To 2015

Here were are, nestled at the end of a year and peeking over the parapets at what lies ahead. And, if you’re interested, I’ll tell you what’s coming up over the next few months.

Gods of Gold, the first in my new Victorian series, came out in the UK in August and in December in the US as well as in ebook form. It’s been attracting some lovely reviews, which is gratifying.

If you don’t already know, there’s a new Richard Nottingham story on this site. Click on novels, then Richard Nottingham and go to By The Law.

Next week (January 5), Dark Briggate Blues appears in the UK, and it’s a paperback (sorry, but it’ll be several months before the US version). Still in Leeds, it’s set in 1954 and features enquiry agent Dan Markham. It’s darker than many of my other books, a real noir (I think). The official launch is in early February at Waterstones Books in Leeds – if you look at my events page, you’ll see the details.

There’s one more thing to say about the book. A TV production company has asked to read it. Chances are that nothing will come of it, but the request was still very heartening.

April sees the UK publication of the second Tom Harper book, Two Bronze Pennies. At a guess, in the US it will be four months later. I think it builds on the first book and goes deeper into the characters, while exploring some of the anti-Jewish feeling that existed in the 1890s.

Then, finally, in July comes Leeds, The Biography. Regular readers of my blog will have already seen some of these stories. Essentially, it’s a history of Leeds in short stories, and the local Armley Press will be issuing it in paperback and ebook – my first non-crime book!

Of course, the serials on this site will continue, both Jimmy Morgan’s World War 1, and the tale of Annabelle Atkinson in Empress on the Corner.

I wish all of you a healthy, happy, and even prosperous New Year, and thanks to you all.

A Year And A Day

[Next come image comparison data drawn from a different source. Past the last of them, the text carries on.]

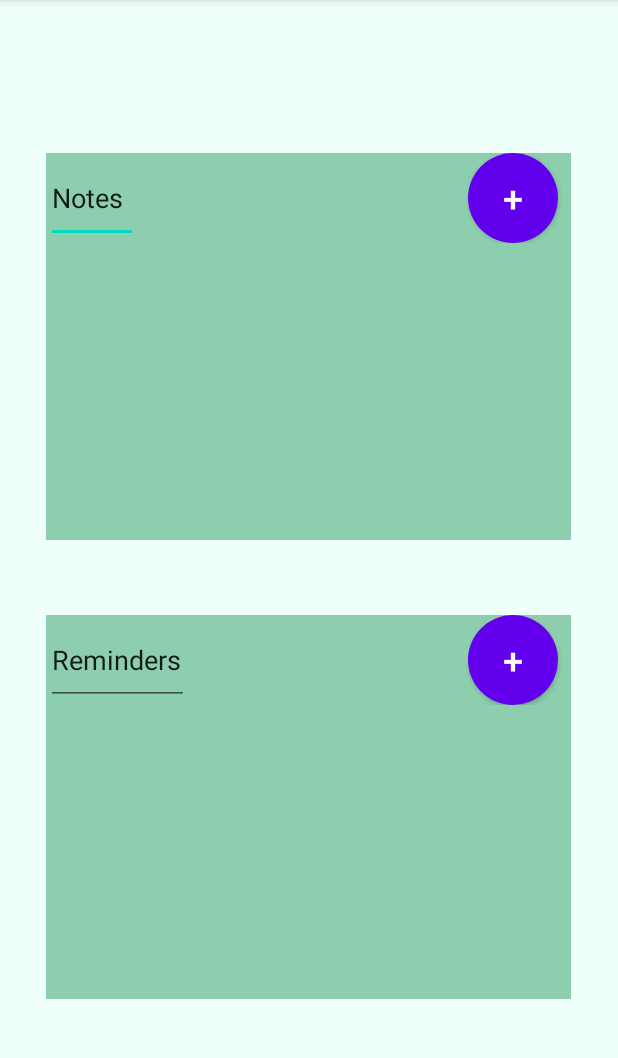
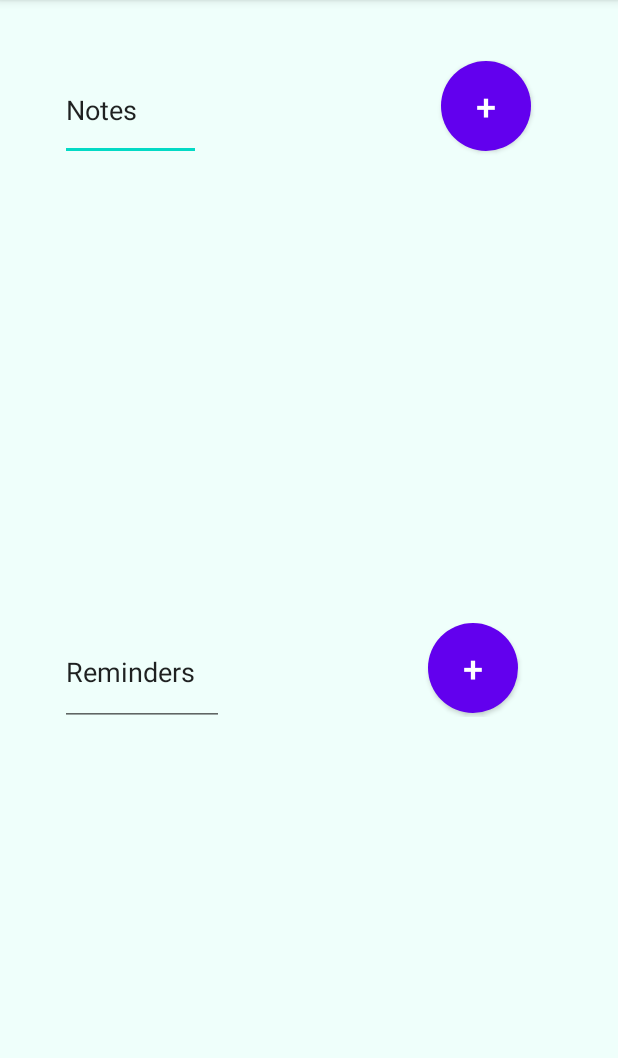
Before and after one commit to DevinSidler/Modul335, an Android app: the screen it shows after launch (MainActivity), on a phone screen of 412 x 824 dp, the part 84-1142 px from its top. Run offline under Robolectric (Android 15) with nearby library versions, the phone set to English and light mode, and no system bars.

Commit message:
View Changed
Added Buttons and InputFields

```diff
--- a/app/build.gradle
+++ b/app/build.gradle
@@ -33,6 +33,7 @@ dependencies {
     implementation 'com.google.android.material:material:1.4.0'
     implementation 'androidx.constraintlayout:constraintlayout:2.1.1'
     implementation 'androidx.legacy:legacy-support-v4:1.0.0'
+    implementation 'com.google.code.gson:gson:2.8.8'
     testImplementation 'junit:junit:4.+'
     androidTestImplementation 'androidx.test.ext:junit:1.1.3'
     androidTestImplementation 'androidx.test.espresso:espresso-core:3.4.0'
--- a/app/src/main/AndroidManifest.xml
+++ b/app/src/main/AndroidManifest.xml
@@ -10,6 +10,12 @@
         android:supportsRtl="true"
         android:theme="@style/Theme.SecureNotes">
         <activity
+            android:name=".activity.ReminderActivity"
+            android:exported="false" />
+        <activity
+            android:name=".activity.NoteActivity"
+            android:exported="false" />
+        <activity
             android:name=".activity.MainActivity"
             android:exported="true">
             <intent-filter>
--- a/app/src/main/res/layout/activity_main.xml
+++ b/app/src/main/res/layout/activity_main.xml
@@ -18,87 +18,108 @@
             android:gravity="center"
             android:orientation="vertical">
 
-            <ScrollView
-                android:layout_width="350dp"
-                android:layout_height="258dp"
-                android:layout_marginBottom="50dp"
-                android:background="#8CCEAE">
+            <FrameLayout
+                android:layout_width="match_parent"
+                android:layout_height="372dp"
+                android:paddingLeft="40dp"
+                android:paddingTop="40dp"
+                android:paddingRight="40dp"
+                android:paddingBottom="40dp">
 
                 <LinearLayout
                     android:layout_width="match_parent"
-                    android:layout_height="wrap_content"
+                    android:layout_height="match_parent"
                     android:orientation="vertical">
 
                     <LinearLayout
                         android:layout_width="match_parent"
-                        android:layout_height="match_parent"
+                        android:layout_height="79dp"
                         android:layout_gravity="center"
                         android:orientation="horizontal">
 
                         <EditText
                             android:id="@+id/editTextTextPersonName3"
-                            android:layout_width="61dp"
-                            android:layout_height="match_parent"
+                            android:layout_width="94dp"
+                            android:layout_height="67dp"
                             android:ems="10"
-                            android:inputType="textPersonName"
+                            android:inputType="none"
                             android:text="Notes" />
 
                         <Button
                             android:id="@+id/createNote"
                             android:layout_width="60dp"
                             android:layout_height="60dp"
-                            android:layout_gravity="end"
-                            android:layout_marginLeft="220dp"
+                            android:layout_marginLeft="160dp"
                             android:background="@drawable/roundedbutton"
                             android:backgroundTint="#834A4A"
                             android:backgroundTintMode="src_over"
                             android:text="+"
                             android:textAlignment="center"
                             android:textSize="24sp" />
+
                     </LinearLayout>
 
+                    <ListView
+                        android:id="@+id/noteView"
+                        android:layout_width="match_parent"
+                        android:layout_height="212dp">
+
+                    </ListView>
+
                 </LinearLayout>
-            </ScrollView>
 
-            <ScrollView
-                android:layout_width="350dp"
-                android:layout_height="256dp"
-                android:background="#8CCEAE">
+            </FrameLayout>
+
+            <FrameLayout
+                android:layout_width="match_parent"
+                android:layout_height="match_parent"
+                android:paddingLeft="40dp"
+                android:paddingTop="40dp"
+                android:paddingRight="40dp"
+                android:paddingBottom="40dp">
 
                 <LinearLayout
                     android:layout_width="match_parent"
-                    android:layout_height="wrap_content"
-                    android:orientation="vertical" >
+                    android:layout_height="match_parent"
+                    android:orientation="vertical">
 
                     <LinearLayout
                         android:layout_width="match_parent"
-                        android:layout_height="match_parent"
+                        android:layout_height="66dp"
                         android:layout_gravity="center"
                         android:orientation="horizontal">
 
                         <EditText
                             android:id="@+id/editTextTextPersonName2"
-                            android:layout_width="95dp"
-                            android:layout_height="match_parent"
+                            android:layout_width="109dp"
+                            android:layout_height="72dp"
                             android:ems="10"
-                            android:inputType="textPersonName"
+                            android:inputType="none"
                             android:text="Reminders" />
 
                         <Button
                             android:id="@+id/createReminder"
                             android:layout_width="60dp"
                             android:layout_height="60dp"
-                            android:layout_gravity="end"
-                            android:layout_marginLeft="186dp"
+                            android:layout_marginLeft="136dp"
                             android:background="@drawable/roundedbutton"
                             android:backgroundTint="#834A4A"
                             android:backgroundTintMode="src_over"
                             android:text="+"
                             android:textAlignment="center"
                             android:textSize="24sp" />
+
                     </LinearLayout>
+
+                    <ListView
+                        android:id="@+id/reminderView"
+                        android:layout_width="match_parent"
+                        android:layout_height="212dp" />
+
                 </LinearLayout>
-            </ScrollView>
+
+            </FrameLayout>
+
         </LinearLayout>
 
     </LinearLayout>
--- a/app/src/main/res/layout/activity_reminder.xml
+++ b/app/src/main/res/layout/activity_reminder.xml
@@ -3,9 +3,10 @@
     xmlns:app="http://schemas.android.com/apk/res-auto"
     xmlns:tools="http://schemas.android.com/tools"
     android:layout_width="match_parent"
-    android:layout_height="match_parent">
+    android:layout_height="match_parent"
+    tools:context=".activity.NoteActivity">
 
-    <FrameLayout
+<FrameLayout
         android:layout_width="417dp"
         android:layout_height="736dp"
         android:paddingLeft="40dp"
--- a/app/src/main/res/values/colors.xml
+++ b/app/src/main/res/values/colors.xml
@@ -7,4 +7,5 @@
     <color name="teal_700">#FF018786</color>
     <color name="black">#FF000000</color>
     <color name="white">#FFFFFFFF</color>
+    <color name="textBackground">#CDFFED</color>
 </resources>
```
Also changed, not shown: app/src/main/res/layout/activity_note.xml (+49 -16 lines).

A year and a day. For centuries, in English law, it was a vital time period. It was the minimum sentence that could be given for any crime ruled to be a felony. And in the case of a death, if it occurred a year and a day (or more) after the initial event, the death couldn’t be called murder.
A year and a day ago I moved back to Leeds. Back home. I remember when I was young and couldn’t wait to leave a city I found so restricting and small. I came back often over the years, but I saw it with an outsider’s eyes. Its decline and the way it rose again.
I began collecting books on Leeds history – I’m still not sure exactly why – and immersing myself in them. Then I started writing novels set there. By that time I’d returned to England after a few decades abroad. My ambivalent feelings towards the place had turned to love. Well, revisiting an old love, really. I came here more often, and discovered more and more about that place (something I’m still doing).
Finally, with all the right stars aligned, it was time to return.
A year ago tonight, we walked the streets I’d walked when I was a teenager. Past my old school, which stands on the far side of the fields from where we live now. I kept encountering the ghost of the younger me, so naïve and hopeful.
He’s gone now, not even a glimpse at the corner of my eye, but it was strange to meet him. The ghosts now aren’t from my own past, but my family’s. The places in Leeds where they lived and loved and worked. They feed me history, not just of Leeds, but how they existed, and urge me to write it down.
So it’s been a year and a day. And I’m content.

The Dog Days Of Leeds

August is in its slow crawl towards closing. At some point in the next few weeks – and that point is still undetermined, even after three months – we’ll have a moving date, load up all the boxes that are packed and head up to a new life in Leeds.

So perhaps the dog days of summer, that last sigh, will be spent in my hometown. After so long in hurry up and wait mode, it would be welcome. I want to have the luxury of time to explore the place again, fully. I want to see those nooks and crannies, to dig deeper into the history and mystery. I want to be involved with the place.

God knows that I was glad to move when I went off to college all those years ago. But I came back after a year and ended up staying until 1976 when the lure of America drew me. And now I’m going back again to enjoy those dog days. And quite a few more years, I hope.

Each time I’m there I see something new to fascinate me. It might be the date on a building, the promise of a Cloth Hall restoration, the intakes for the old water engine (pointed out to me by someone else). In those dog days and beyond I’ll have the chance to discover, if not everything, then a good chunk of it.